EXERCISE REQUIREMENTS |
Show each line of the data below in which "marginLeft" occurs.

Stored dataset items
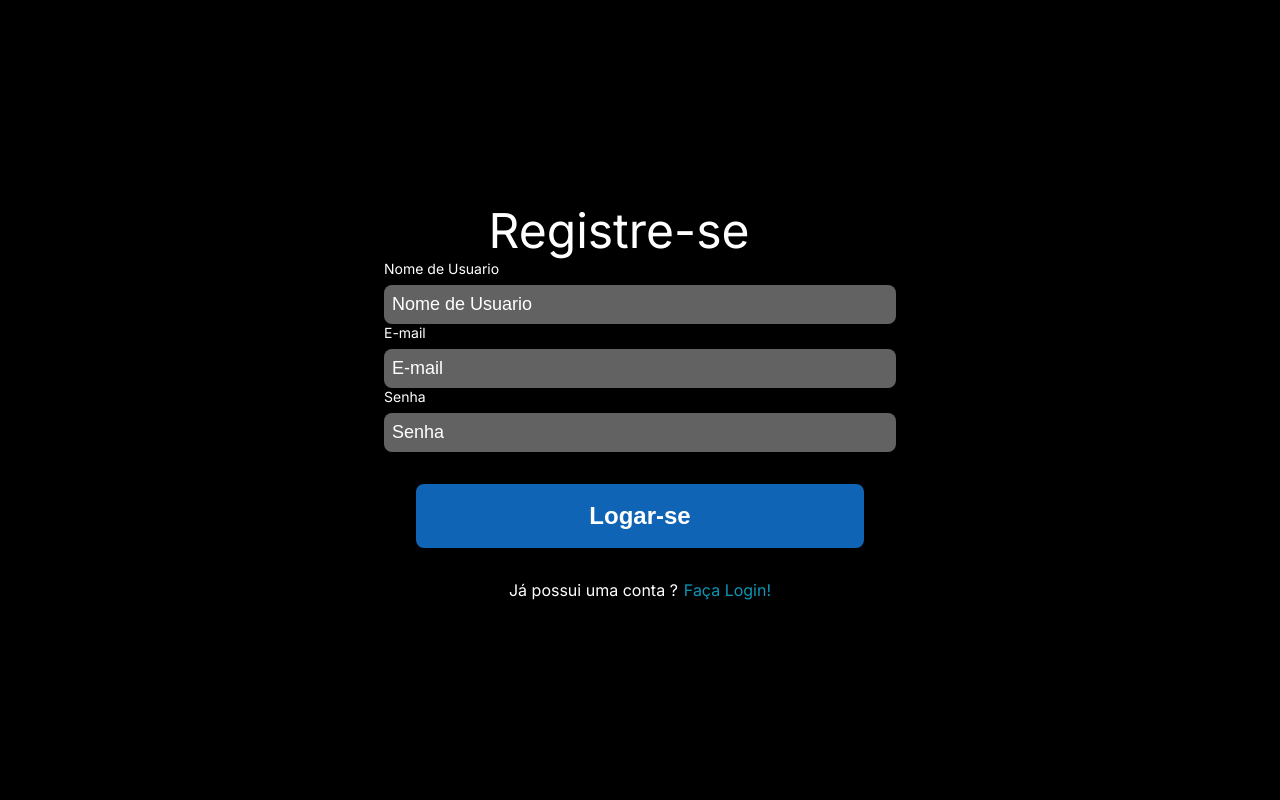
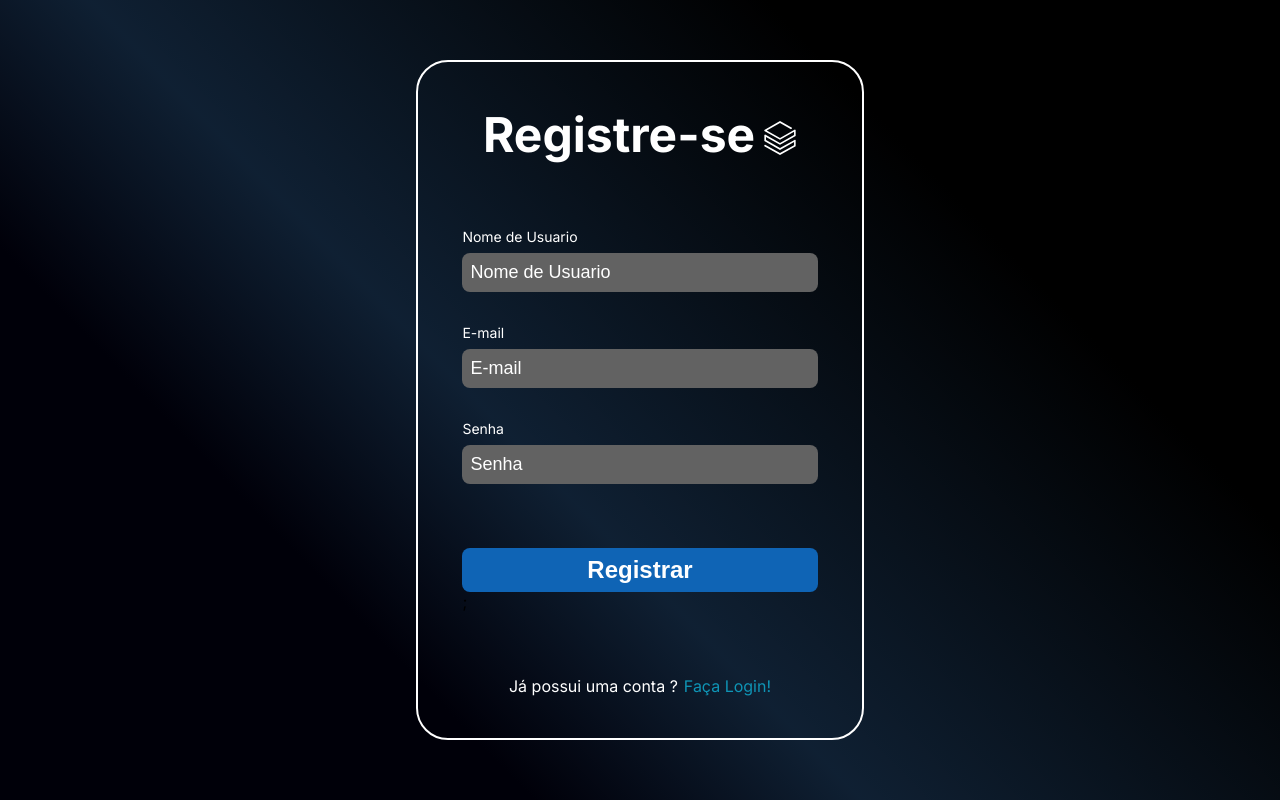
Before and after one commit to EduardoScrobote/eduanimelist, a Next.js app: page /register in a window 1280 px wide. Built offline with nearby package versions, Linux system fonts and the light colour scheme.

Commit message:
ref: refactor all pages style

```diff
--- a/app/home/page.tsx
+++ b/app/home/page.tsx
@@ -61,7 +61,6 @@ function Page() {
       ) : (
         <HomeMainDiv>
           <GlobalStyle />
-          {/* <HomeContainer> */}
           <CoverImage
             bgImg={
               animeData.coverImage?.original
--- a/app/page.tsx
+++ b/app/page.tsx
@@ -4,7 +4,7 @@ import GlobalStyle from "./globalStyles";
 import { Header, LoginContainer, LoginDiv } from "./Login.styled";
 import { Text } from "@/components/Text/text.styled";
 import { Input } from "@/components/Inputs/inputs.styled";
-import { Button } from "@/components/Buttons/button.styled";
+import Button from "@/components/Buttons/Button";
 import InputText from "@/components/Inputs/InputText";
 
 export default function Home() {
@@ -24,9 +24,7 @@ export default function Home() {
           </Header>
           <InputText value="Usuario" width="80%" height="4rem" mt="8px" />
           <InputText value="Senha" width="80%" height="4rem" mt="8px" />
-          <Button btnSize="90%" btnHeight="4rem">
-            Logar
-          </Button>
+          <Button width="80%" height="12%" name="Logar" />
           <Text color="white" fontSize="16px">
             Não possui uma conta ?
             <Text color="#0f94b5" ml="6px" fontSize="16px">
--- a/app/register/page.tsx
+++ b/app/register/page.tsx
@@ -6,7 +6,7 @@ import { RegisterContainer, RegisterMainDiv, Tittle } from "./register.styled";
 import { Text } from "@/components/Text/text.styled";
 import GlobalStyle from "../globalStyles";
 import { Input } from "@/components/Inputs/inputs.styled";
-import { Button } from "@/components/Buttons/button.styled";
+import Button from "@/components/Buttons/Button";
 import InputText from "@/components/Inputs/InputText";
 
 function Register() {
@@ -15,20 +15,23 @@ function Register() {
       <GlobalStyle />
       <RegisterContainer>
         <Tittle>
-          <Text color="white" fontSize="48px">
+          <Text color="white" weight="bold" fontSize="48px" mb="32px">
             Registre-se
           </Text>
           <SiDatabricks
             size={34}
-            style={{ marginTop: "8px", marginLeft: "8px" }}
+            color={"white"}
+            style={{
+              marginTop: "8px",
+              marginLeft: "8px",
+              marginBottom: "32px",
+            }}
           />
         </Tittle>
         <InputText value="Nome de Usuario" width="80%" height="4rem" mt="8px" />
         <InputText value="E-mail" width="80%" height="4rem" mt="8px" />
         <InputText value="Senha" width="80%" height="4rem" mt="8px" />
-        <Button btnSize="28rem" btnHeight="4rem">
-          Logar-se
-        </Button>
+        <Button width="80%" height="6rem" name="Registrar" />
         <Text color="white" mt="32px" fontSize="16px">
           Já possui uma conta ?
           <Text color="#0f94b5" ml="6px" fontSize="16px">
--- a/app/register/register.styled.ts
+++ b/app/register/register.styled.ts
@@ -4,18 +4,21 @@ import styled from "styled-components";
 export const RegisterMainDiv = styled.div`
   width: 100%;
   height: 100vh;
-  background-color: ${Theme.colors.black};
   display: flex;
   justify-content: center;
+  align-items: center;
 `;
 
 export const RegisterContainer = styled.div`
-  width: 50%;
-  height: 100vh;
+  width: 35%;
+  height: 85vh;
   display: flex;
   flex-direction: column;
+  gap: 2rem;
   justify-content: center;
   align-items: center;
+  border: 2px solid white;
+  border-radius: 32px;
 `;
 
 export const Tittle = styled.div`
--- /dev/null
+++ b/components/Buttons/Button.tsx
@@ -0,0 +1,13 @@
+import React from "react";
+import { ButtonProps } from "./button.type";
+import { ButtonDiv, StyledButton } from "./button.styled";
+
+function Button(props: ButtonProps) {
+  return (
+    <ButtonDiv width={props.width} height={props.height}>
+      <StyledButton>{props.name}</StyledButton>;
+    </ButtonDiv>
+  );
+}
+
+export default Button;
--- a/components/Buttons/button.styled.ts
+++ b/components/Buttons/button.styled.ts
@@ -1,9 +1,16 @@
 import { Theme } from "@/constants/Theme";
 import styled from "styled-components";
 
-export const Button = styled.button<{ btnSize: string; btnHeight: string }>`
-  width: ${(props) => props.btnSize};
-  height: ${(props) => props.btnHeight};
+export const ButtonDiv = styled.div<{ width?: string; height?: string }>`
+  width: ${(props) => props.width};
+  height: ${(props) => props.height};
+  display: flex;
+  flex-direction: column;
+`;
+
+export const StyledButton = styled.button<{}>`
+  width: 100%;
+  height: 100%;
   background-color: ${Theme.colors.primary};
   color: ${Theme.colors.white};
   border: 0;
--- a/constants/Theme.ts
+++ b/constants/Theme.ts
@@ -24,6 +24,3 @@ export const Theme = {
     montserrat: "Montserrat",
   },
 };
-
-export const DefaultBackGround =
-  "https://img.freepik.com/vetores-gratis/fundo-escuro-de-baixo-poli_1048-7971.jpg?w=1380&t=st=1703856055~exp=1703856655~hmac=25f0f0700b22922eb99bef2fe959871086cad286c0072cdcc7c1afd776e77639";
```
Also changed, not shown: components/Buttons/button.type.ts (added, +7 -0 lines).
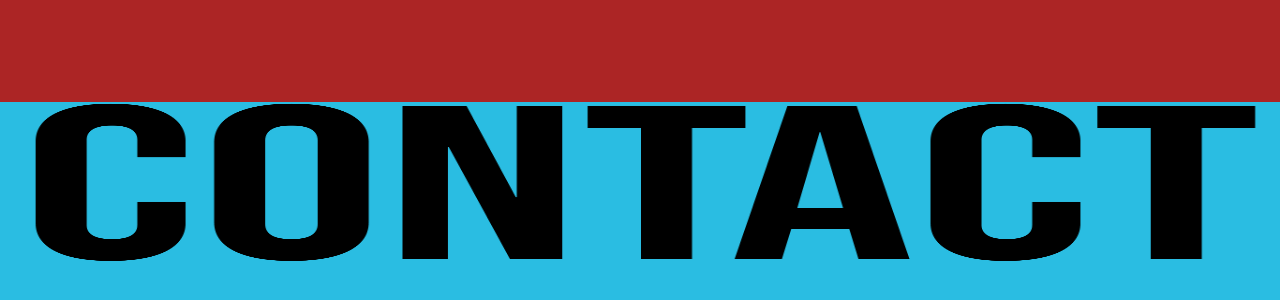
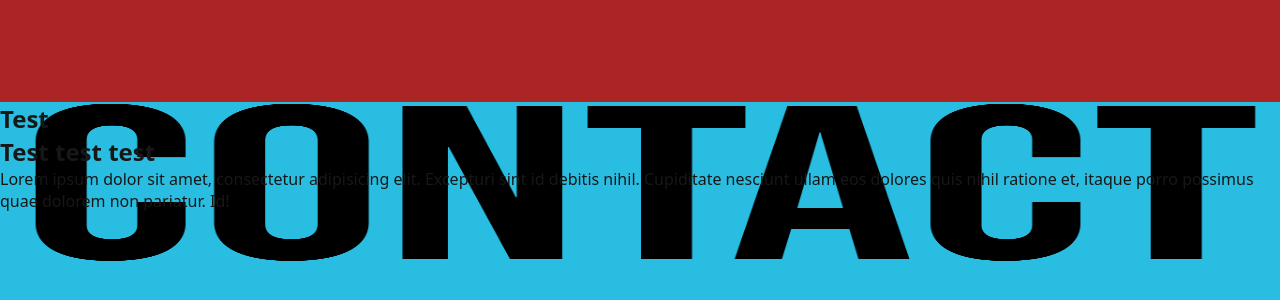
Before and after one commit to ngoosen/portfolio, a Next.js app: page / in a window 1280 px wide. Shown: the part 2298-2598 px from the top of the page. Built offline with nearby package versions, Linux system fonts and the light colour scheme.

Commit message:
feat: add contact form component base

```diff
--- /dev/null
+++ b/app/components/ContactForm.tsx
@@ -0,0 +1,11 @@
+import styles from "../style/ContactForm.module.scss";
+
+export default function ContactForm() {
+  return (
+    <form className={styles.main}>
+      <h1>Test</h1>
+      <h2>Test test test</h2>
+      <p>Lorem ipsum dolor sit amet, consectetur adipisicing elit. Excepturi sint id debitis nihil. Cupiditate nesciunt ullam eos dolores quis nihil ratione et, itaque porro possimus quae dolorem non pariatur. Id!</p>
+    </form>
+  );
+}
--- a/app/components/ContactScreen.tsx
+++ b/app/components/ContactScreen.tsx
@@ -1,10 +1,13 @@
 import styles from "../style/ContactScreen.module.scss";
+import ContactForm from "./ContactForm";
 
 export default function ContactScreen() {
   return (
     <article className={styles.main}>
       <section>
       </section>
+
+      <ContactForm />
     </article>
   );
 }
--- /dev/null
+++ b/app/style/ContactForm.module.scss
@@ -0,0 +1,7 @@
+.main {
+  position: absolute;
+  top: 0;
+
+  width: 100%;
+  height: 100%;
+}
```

EXERCISE ANSWER |
-            style={{ marginTop: "8px", marginLeft: "8px" }}
+              marginLeft: "8px",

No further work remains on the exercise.